After everyone arrived, dinner plans had to be ironed out. “Out” being the operative word since no-one had had the time to get to the grocery store. And so we headed across the state line to a pizza joint called Lillian’s. I did well to just sound noncommittal about the choice when really I wanted to hit groan, loudly. I had visions of the whole week becoming one big meal centered struggle. Pizza??? How was I going to do “healthy” at a pizza joint?! When we got there, however, I discovered that they had a really great (possibly one of the best I’ve ever had) hummus with baked (baked!) pita and an incredibly robust Greek salad. I want to thank whoever decided on that menu. I don’t know who you are, but may the road rise up to meet you.
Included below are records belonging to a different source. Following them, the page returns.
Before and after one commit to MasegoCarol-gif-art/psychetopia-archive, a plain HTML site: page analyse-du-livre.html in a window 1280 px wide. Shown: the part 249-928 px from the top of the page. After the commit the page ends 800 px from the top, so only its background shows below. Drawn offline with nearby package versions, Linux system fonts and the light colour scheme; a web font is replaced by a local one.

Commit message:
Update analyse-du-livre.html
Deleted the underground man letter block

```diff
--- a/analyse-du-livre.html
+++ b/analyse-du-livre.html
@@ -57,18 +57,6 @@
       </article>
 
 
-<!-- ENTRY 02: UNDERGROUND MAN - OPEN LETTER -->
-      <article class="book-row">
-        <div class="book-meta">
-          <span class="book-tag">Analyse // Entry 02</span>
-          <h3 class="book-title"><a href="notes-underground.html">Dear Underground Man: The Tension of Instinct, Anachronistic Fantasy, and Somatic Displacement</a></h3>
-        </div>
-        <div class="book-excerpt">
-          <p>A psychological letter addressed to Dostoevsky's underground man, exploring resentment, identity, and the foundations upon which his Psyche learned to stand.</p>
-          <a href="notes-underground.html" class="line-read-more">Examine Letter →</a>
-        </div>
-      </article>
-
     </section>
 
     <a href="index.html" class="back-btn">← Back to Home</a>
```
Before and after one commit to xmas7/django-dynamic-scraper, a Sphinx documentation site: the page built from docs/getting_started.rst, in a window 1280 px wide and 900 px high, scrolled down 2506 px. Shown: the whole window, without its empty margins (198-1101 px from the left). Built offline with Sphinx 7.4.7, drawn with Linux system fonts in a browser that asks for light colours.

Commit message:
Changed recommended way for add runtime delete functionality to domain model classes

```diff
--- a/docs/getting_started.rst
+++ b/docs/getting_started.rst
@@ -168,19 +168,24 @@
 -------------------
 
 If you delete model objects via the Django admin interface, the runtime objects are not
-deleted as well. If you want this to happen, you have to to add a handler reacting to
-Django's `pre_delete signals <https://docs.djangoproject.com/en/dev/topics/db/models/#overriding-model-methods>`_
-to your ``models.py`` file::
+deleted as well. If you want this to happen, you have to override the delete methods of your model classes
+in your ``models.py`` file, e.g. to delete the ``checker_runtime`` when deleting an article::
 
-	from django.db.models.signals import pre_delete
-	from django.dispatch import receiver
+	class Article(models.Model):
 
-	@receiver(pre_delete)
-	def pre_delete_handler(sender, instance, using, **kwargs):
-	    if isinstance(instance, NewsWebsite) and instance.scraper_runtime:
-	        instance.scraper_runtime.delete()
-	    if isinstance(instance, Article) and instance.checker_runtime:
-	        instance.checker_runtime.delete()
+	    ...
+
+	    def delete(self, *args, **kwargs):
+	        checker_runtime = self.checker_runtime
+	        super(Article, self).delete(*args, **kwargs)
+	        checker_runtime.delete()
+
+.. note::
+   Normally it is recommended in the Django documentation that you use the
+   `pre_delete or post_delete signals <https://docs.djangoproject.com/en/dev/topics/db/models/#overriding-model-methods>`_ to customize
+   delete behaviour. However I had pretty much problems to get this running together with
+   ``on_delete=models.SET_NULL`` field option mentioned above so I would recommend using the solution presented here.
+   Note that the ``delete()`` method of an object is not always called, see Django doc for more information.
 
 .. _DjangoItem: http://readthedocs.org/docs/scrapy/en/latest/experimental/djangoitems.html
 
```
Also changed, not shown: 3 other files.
Yesterday morning I headed to the grocery store, in the pouring rain, where I was reminded that buying for three people is a huge difference from buying for ten. Yes I realize it may seem obvious when stated plainly like this, but you didn’t see my buggy. That was obvious. I could barely wield it by the time I was checking out. Thanks to the trip though, most of yesterday was fine as far as the diet goes.
I have to admit that I haven’t been perfect. At lunch on Saturday I had half a biscuit. At dinner on Saturday I had a sliver of pizza after I boxed up the remainder of the Greek salad, which I ate yesterday as part of dinner. Also, I’ve probably had a few extra snacks, mostly fruit, and a few more beers than I should be having, though I’m trying to stick to “light” versions. I’m trying to find a good balance between enjoying myself and doing what needs to be done a far as staying on track with short-term and long-term goals. To that end, I suppose it would help if I wasn’t a grump with everyone, including myself.
Last night, JD and I went out with some friends. This being the first week of our new diet, we were a little hesitant about it. We turned down a dinner invitation earlier in the week because we were unsure if we would be able to align the incredibly restrictive first week of the diet with what would be served. (More about the actual diet later.) When turning down the invitation JD explained that we were trying a new diet. And again last night, after we met friends at On Tap, JD shared with everyone that we were on a diet. I cringed inwardly both times.
Thinking about it this morning, I wonder why I was unwilling to share this exciting and potentially life changing decision to go on this diet, when my husband was perfectly happy to spread the news around. And now that I’ve been poking at the feeling for a while, I think I know why I was afraid to explicitly share this part of my life with my friends and family, while being perfectly willing to share it with strangers.
[Deep Breath]. I’m afraid that the people closest to me will under-appreciate the effort. I’m afraid they will make light of it, if not outright undermine the effort. Also, I think I’m afraid that by admitting I’m on a diet, I reveal to them a way that I have failed. (As if they hadn’t noticed. As if they didn’t have eyes.) And ultimately, I’m afraid that when they realize that I’m a failure, they won’t want to be associated me anymore. You know. Because I’m not perfect.
Do I have some baggage? Boy howdy!
The good news? After sharing with family (the week night dinner we turned down) and friends (last night), everyone is still talking to us. Shocker, I know. And we successfully laid down a plan and navigated the great temptation of bar food and beer by eating before we went and having a set number of beers we were allowed to enjoy. Also, Sam Adams was on special last night, so obviously the universe was feeling friendly. 🙂